While Said Malek, a constitution expert, also recognizes that the law does not provide for the investigative judge’s right to appeal a top official’s decision, he laments the fact that “these are mere pretexts to maintain diplomatic immunity in the face of the Aug. 4 explosion.”
“So, who would be the party that the investigative judge can turn to in order to annul the minister’s decision in such a case?” Malek asks, noting that Khoury “is keeping the problem without trying to solve it.”
“The matter will end up being shelved,” Malek says.
Khoury mentioned another reason to justify his refusal to rule on Bitar’s request: the Court of Cassation prosecutor’s office is a party to the trial, and therefore it cannot play the role of arbitrator between the lead investigator and the caretaker minister.
The aforementioned judicial source stresses that it is up to the prosecution, and not Bitar, to initiate proceedings directly against an official if he turns out to be a suspect.
According to the same source, if, during the probe, the investigative judge suspected a person, he could summon them to “gather information” and not to prosecute them.
In his decision, the prosecutor asked Bitar to expand the investigation based on the documents the latter had communicated to him, through witness confrontation between Ibrahim and two other witnesses, Mounah Sawaya and Mohammad Moukalled, both officers.
If there are any indications of culpability, then it is up to Khoury to prosecute Ibrahim before Bitar, according to the same source.
For Nizar Saghieh, the head of Legal Agenda, the Court of Cassation prosecutor’s decision is in any case a “non-existent act.”
Why? According to Saghieh, Khoury replaced the previous prosecutor at the Court of Cassation, Ghassan Oueidat, who had recused himself because of kinship with MP Ghazi Zeaiter, who is one of the MPs and former ministers implicated by Bitar.
“Oueidat was the one to appoint his replacement, but it should have been the cabinet that did so,” Saghieh explains.
“In any case, it is up to Oueidat to decide on the interrogation request, because he is the qualified administrative authority to do so, apart from Khoury’s judicial authority,” he explains, stressing that “one cannot waive or delegate a responsibility decreed by law.”
According to Saghieh, given that Oueidat hadn’t responded to Bitar’s request of interrogation within the time limit, i.e., two weeks, his silence means he approved the request automatically.
What is happening gives the impression that there is a desire to systematically sabotage the investigation.
In another similar process that appears aimed at torpedoing the results of the investigation, a few days ago, Parliament set in motion a mechanism allowing parallel proceedings and questioning of three MPs and former ministers, Zeaiter, Ali Hassan Khalil and Nouhad Machnouk.

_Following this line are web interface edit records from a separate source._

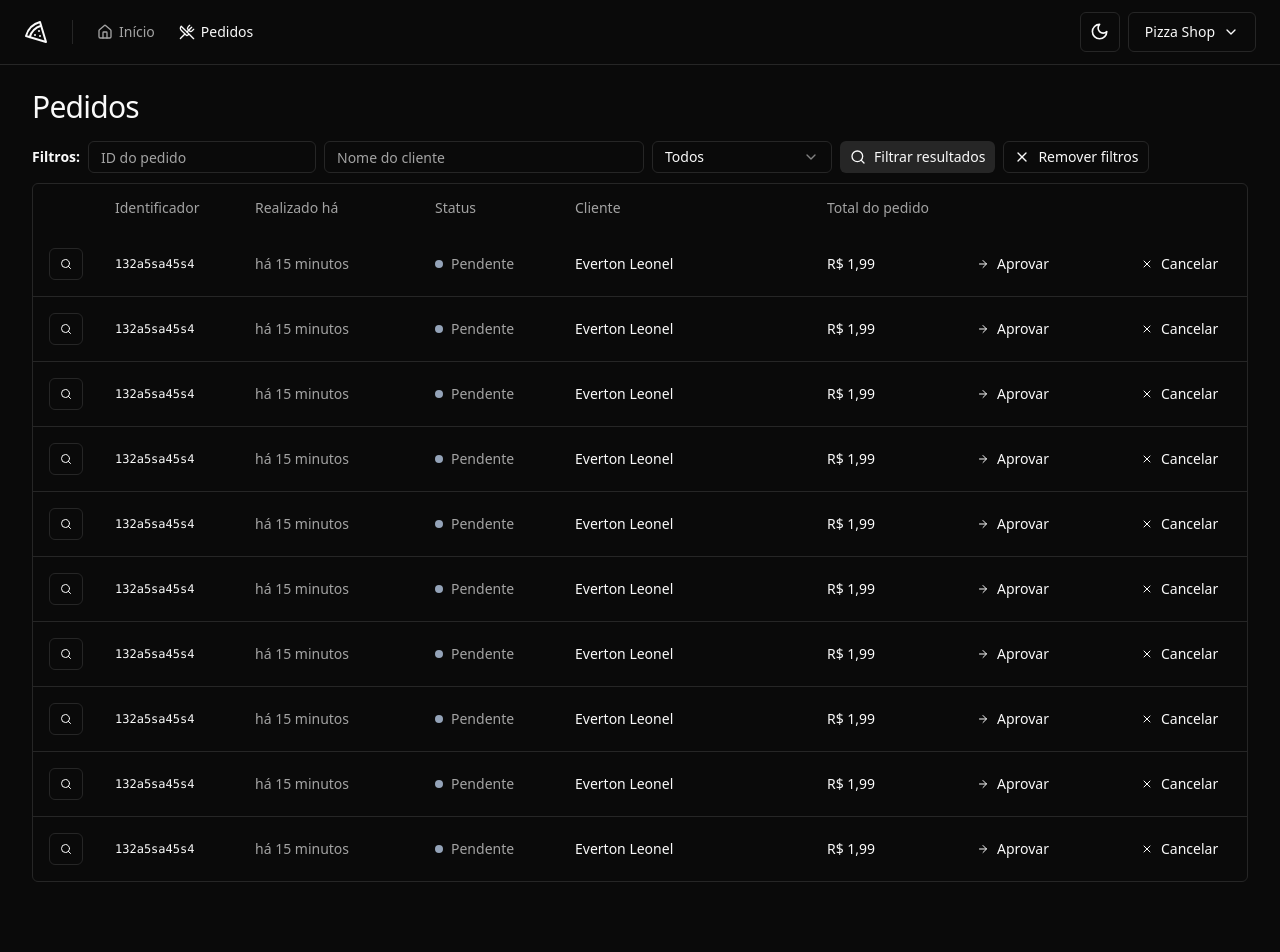
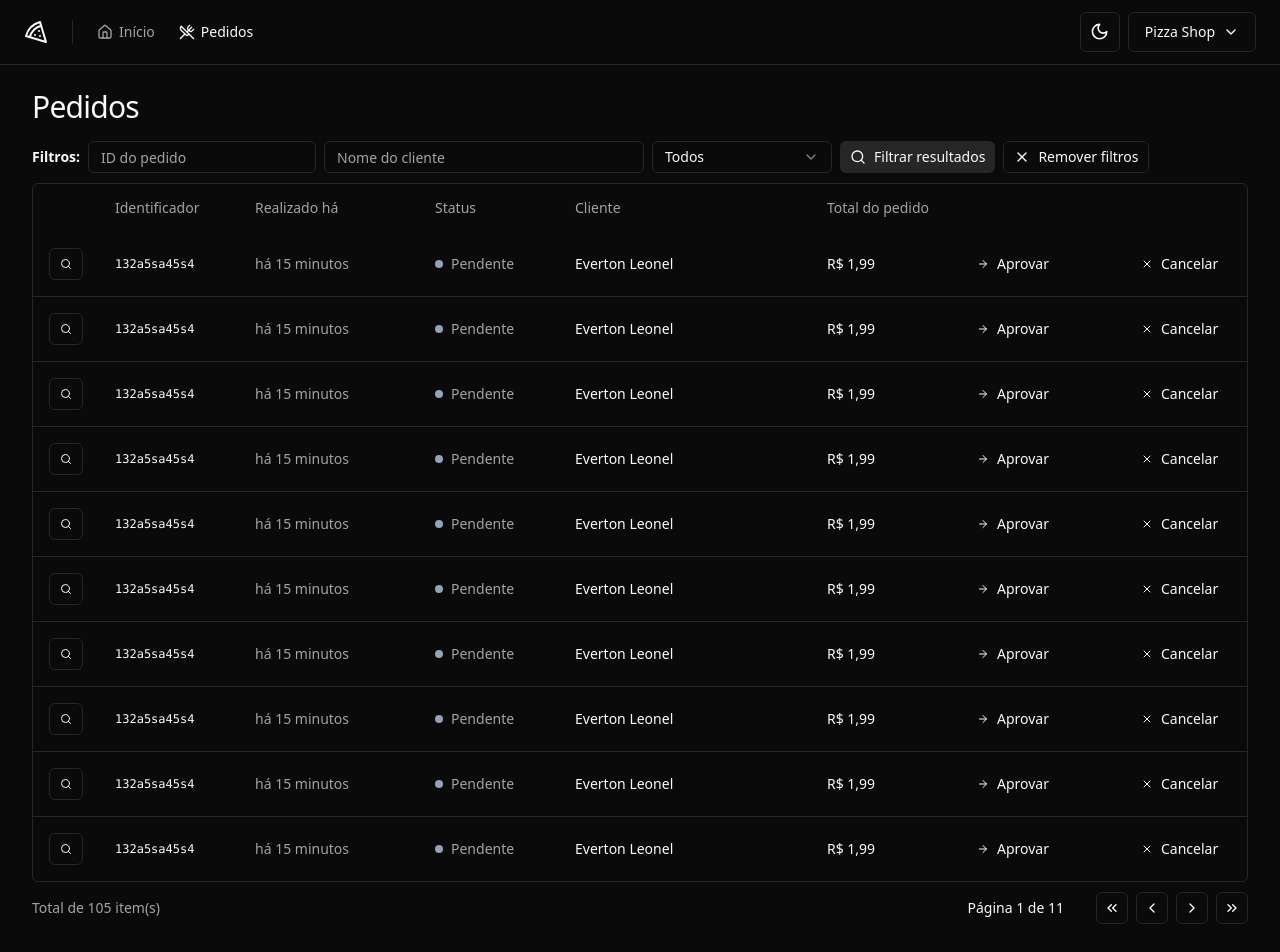
Before and after one commit to evertonleonel/pizza-shop, a React app: page /orders in a window 1280 px wide. Shown: the top 952 px of the page. Before the commit the page ends 914 px from the top, so only its background shows below. Built offline with nearby package versions, Linux system fonts and the light colour scheme; the HTML template or start-up script is replaced by a standard one.

Commit message:
add: pagination

```diff
--- /dev/null
+++ b/src/components/pagination.tsx
@@ -0,0 +1,52 @@
+import {
+  ChevronLeft,
+  ChevronRight,
+  ChevronsLeft,
+  ChevronsRight,
+} from "lucide-react";
+import { Button } from "./ui/button";
+
+export interface PaginationProps {
+  pageIndex: number;
+  totalCount: number;
+  perPage: number;
+}
+
+export const Pagination = ({
+  pageIndex,
+  totalCount,
+  perPage,
+}: PaginationProps) => {
+  const pages = Math.ceil(totalCount / perPage) || 1;
+  return (
+    <div className="flex items-center justify-between">
+      <span className="text-sm text-muted-foreground">
+        Total de {totalCount} item(s)
+      </span>
+      <div className="flex items-center gap-6 lg:gap-8">
+        <div className=" text-sm font-medium">
+          Página {pageIndex + 1} de {pages}
+        </div>
+        <div className="flex items-center gap-2">
+          <Button variant={"outline"} className="size-8 p-0">
+            <ChevronsLeft className="size-4" />
+            <span className="sr-only">Primeira página</span>
+          </Button>
+          <Button variant={"outline"} className="size-8 p-0">
+            <ChevronLeft className="size-4" />
+            <span className="sr-only">Página anterior</span>
+          </Button>
+          <Button variant={"outline"} className="size-8 p-0">
+            <ChevronRight className="size-4" />
+            <span className="sr-only">Próxima página</span>
+          </Button>
+
+          <Button variant={"outline"} className="size-8 p-0">
+            <ChevronsRight className="size-4" />
+            <span className="sr-only">Última página</span>
+          </Button>
+        </div>
+      </div>
+    </div>
+  );
+};
--- a/src/pages/app/orders/orders.tsx
+++ b/src/pages/app/orders/orders.tsx
@@ -7,6 +7,7 @@
 import { Helmet } from "react-helmet-async";
 import OrderTableFilters from "./order-table-filters";
 import { OrderTableRow } from "./order-table-row";
+import { Pagination } from "@/components/pagination";
 
 export const Orders = () => {
   return (
@@ -14,7 +15,6 @@
       <Helmet title="Pedidos" />
       <div className="flex flex-col gap-4">
         <h1 className="font-bol text-3xl tracking-tight">Pedidos</h1>
-      </div>
         <div className="space-y-2.5">
           <OrderTableFilters />
           <div className="rounded-md border">
@@ -36,6 +36,8 @@
               </TableBody>
             </Table>
           </div>
+          <Pagination pageIndex={0} totalCount={105} perPage={10} />
+        </div>
       </div>
     </>
   );
```
Lines whose indentation alone changed are shown as unchanged.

A petition was signed in Parliament to claim the jurisdiction of the Supreme Court designed to try presidents and ministers, which, to date, has not convened.
This is not to mention the letter sent by caretaker Prime Minister Hassan Diab to Bitar in which he informed the judge that he could not allow the interrogation of the director-general of State Security, Tony Saliba.
This article was originally published in French in L’Orient-Le Jour. Translation by Sahar Ghoussoub.
Several political and judicial obstacles continue to stand in the way of lead investigator Tarek Bitar in his probe into the devastating Beirut port explosion, the first anniversary of which is Wednesday.After having met with a rejection from Fehmi, who at the beginning of July denied Bitar’s request to question Ibrahim, it appears that it is now the turn of Court of Cassation Advocate-General...